**Activity:** Restate, in full and unchanged, the entries that follow, but not their pictures.

**Structured diff data:**
------------------------------
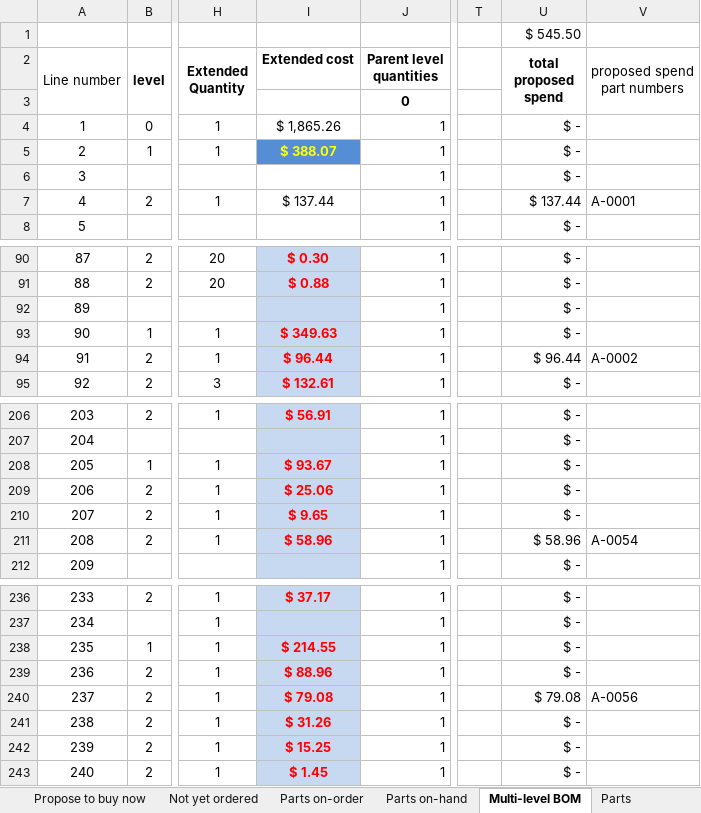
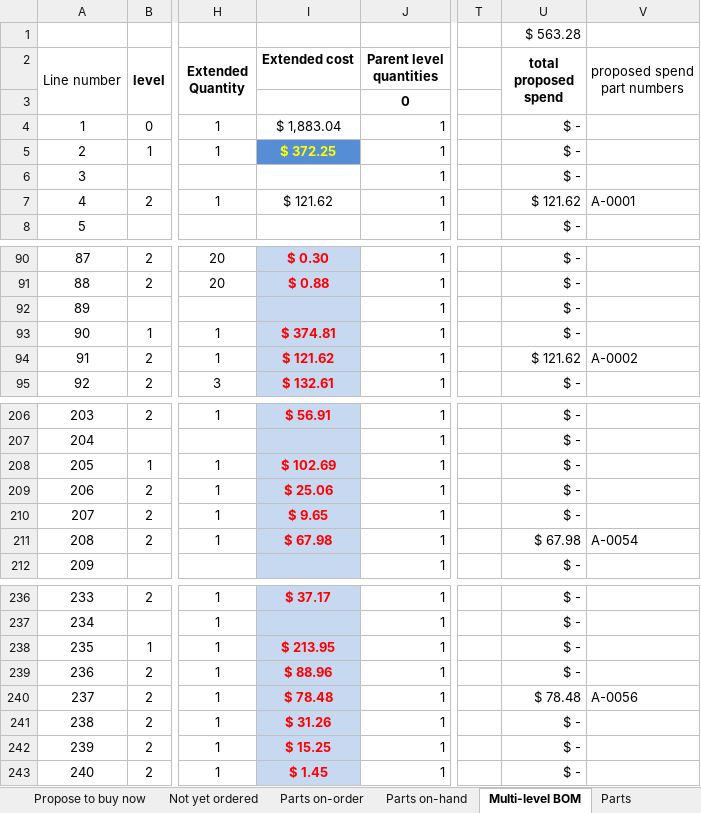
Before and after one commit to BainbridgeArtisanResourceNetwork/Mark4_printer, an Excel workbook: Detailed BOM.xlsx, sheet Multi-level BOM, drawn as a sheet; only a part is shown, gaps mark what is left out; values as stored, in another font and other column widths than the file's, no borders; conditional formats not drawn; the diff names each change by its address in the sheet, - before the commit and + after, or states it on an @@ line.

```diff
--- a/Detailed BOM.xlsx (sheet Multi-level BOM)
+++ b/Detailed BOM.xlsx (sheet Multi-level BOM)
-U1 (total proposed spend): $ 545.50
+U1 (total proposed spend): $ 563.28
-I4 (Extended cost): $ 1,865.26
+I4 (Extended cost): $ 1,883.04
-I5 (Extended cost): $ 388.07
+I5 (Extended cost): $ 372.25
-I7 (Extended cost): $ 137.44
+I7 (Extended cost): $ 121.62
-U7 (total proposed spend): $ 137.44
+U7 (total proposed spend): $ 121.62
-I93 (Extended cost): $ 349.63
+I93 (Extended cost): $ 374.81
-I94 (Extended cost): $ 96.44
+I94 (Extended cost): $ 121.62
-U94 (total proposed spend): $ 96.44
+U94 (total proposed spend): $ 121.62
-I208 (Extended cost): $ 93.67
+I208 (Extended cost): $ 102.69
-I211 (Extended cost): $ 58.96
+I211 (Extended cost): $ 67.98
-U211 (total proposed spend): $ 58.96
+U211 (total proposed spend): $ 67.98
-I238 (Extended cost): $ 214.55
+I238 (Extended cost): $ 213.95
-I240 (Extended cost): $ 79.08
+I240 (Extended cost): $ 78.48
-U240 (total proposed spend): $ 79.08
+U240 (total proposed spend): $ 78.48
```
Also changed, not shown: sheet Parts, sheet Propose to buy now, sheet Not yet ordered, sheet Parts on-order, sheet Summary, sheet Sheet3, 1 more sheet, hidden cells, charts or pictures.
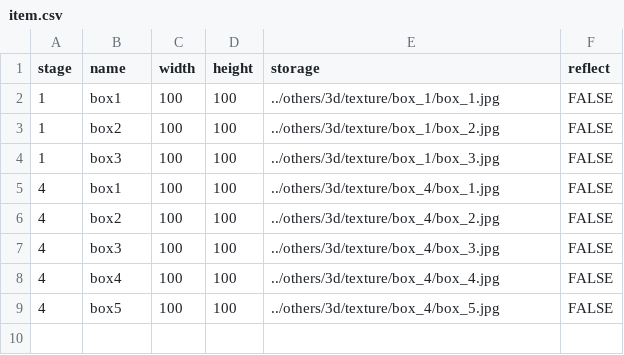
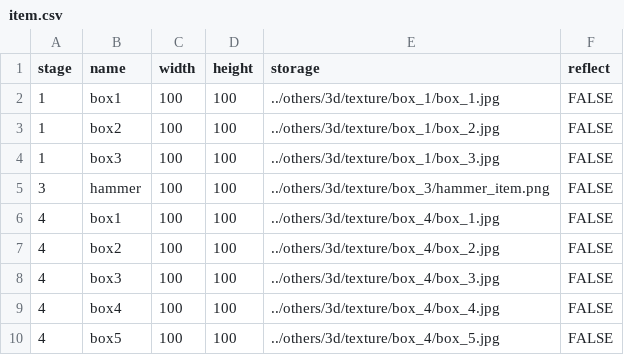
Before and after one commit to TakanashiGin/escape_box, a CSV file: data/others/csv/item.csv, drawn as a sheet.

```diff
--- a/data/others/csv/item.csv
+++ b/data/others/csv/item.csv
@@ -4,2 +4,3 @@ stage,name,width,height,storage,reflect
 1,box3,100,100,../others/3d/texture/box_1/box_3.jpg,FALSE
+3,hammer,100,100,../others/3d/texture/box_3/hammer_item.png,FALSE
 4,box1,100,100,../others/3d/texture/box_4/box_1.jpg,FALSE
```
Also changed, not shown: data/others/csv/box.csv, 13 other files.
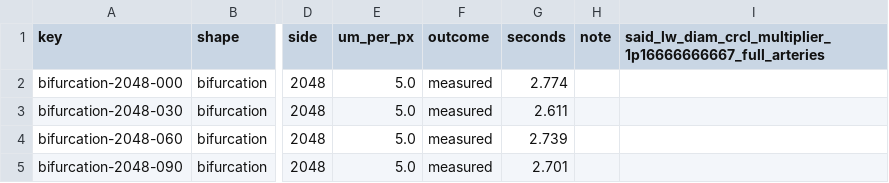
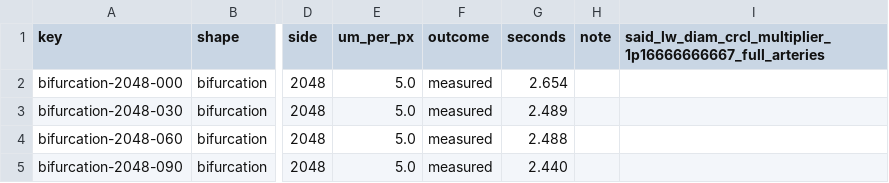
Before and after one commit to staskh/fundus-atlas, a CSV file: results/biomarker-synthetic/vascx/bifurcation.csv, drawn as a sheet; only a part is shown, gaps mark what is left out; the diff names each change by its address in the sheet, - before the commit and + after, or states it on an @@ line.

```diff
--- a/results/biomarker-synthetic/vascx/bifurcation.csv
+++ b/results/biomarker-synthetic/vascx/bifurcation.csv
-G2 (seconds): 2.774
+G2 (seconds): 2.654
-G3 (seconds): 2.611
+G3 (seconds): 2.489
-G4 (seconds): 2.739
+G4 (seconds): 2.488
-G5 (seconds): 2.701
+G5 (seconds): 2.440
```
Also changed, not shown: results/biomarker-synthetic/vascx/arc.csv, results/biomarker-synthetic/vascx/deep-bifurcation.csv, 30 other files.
------------------------------
**Solution to this exercise:**
Before and after one commit to BainbridgeArtisanResourceNetwork/Mark4_printer, an Excel workbook: Detailed BOM.xlsx, sheet Multi-level BOM, drawn as a sheet; only a part is shown, gaps mark what is left out; values as stored, in another font and other column widths than the file's, no borders; conditional formats not drawn; the diff names each change by its address in the sheet, - before the commit and + after, or states it on an @@ line.

```diff
--- a/Detailed BOM.xlsx (sheet Multi-level BOM)
+++ b/Detailed BOM.xlsx (sheet Multi-level BOM)
-U1 (total proposed spend): $ 545.50
+U1 (total proposed spend): $ 563.28
-I4 (Extended cost): $ 1,865.26
+I4 (Extended cost): $ 1,883.04
-I5 (Extended cost): $ 388.07
+I5 (Extended cost): $ 372.25
-I7 (Extended cost): $ 137.44
+I7 (Extended cost): $ 121.62
-U7 (total proposed spend): $ 137.44
+U7 (total proposed spend): $ 121.62
-I93 (Extended cost): $ 349.63
+I93 (Extended cost): $ 374.81
-I94 (Extended cost): $ 96.44
+I94 (Extended cost): $ 121.62
-U94 (total proposed spend): $ 96.44
+U94 (total proposed spend): $ 121.62
-I208 (Extended cost): $ 93.67
+I208 (Extended cost): $ 102.69
-I211 (Extended cost): $ 58.96
+I211 (Extended cost): $ 67.98
-U211 (total proposed spend): $ 58.96
+U211 (total proposed spend): $ 67.98
-I238 (Extended cost): $ 214.55
+I238 (Extended cost): $ 213.95
-I240 (Extended cost): $ 79.08
+I240 (Extended cost): $ 78.48
-U240 (total proposed spend): $ 79.08
+U240 (total proposed spend): $ 78.48
```
Also changed, not shown: sheet Parts, sheet Propose to buy now, sheet Not yet ordered, sheet Parts on-order, sheet Summary, sheet Sheet3, 1 more sheet, hidden cells, charts or pictures.
Before and after one commit to TakanashiGin/escape_box, a CSV file: data/others/csv/item.csv, drawn as a sheet.

```diff
--- a/data/others/csv/item.csv
+++ b/data/others/csv/item.csv
@@ -4,2 +4,3 @@ stage,name,width,height,storage,reflect
 1,box3,100,100,../others/3d/texture/box_1/box_3.jpg,FALSE
+3,hammer,100,100,../others/3d/texture/box_3/hammer_item.png,FALSE
 4,box1,100,100,../others/3d/texture/box_4/box_1.jpg,FALSE
```
Also changed, not shown: data/others/csv/box.csv, 13 other files.
Before and after one commit to staskh/fundus-atlas, a CSV file: results/biomarker-synthetic/vascx/bifurcation.csv, drawn as a sheet; only a part is shown, gaps mark what is left out; the diff names each change by its address in the sheet, - before the commit and + after, or states it on an @@ line.

```diff
--- a/results/biomarker-synthetic/vascx/bifurcation.csv
+++ b/results/biomarker-synthetic/vascx/bifurcation.csv
-G2 (seconds): 2.774
+G2 (seconds): 2.654
-G3 (seconds): 2.611
+G3 (seconds): 2.489
-G4 (seconds): 2.739
+G4 (seconds): 2.488
-G5 (seconds): 2.701
+G5 (seconds): 2.440
```
Also changed, not shown: results/biomarker-synthetic/vascx/arc.csv, results/biomarker-synthetic/vascx/deep-bifurcation.csv, 30 other files.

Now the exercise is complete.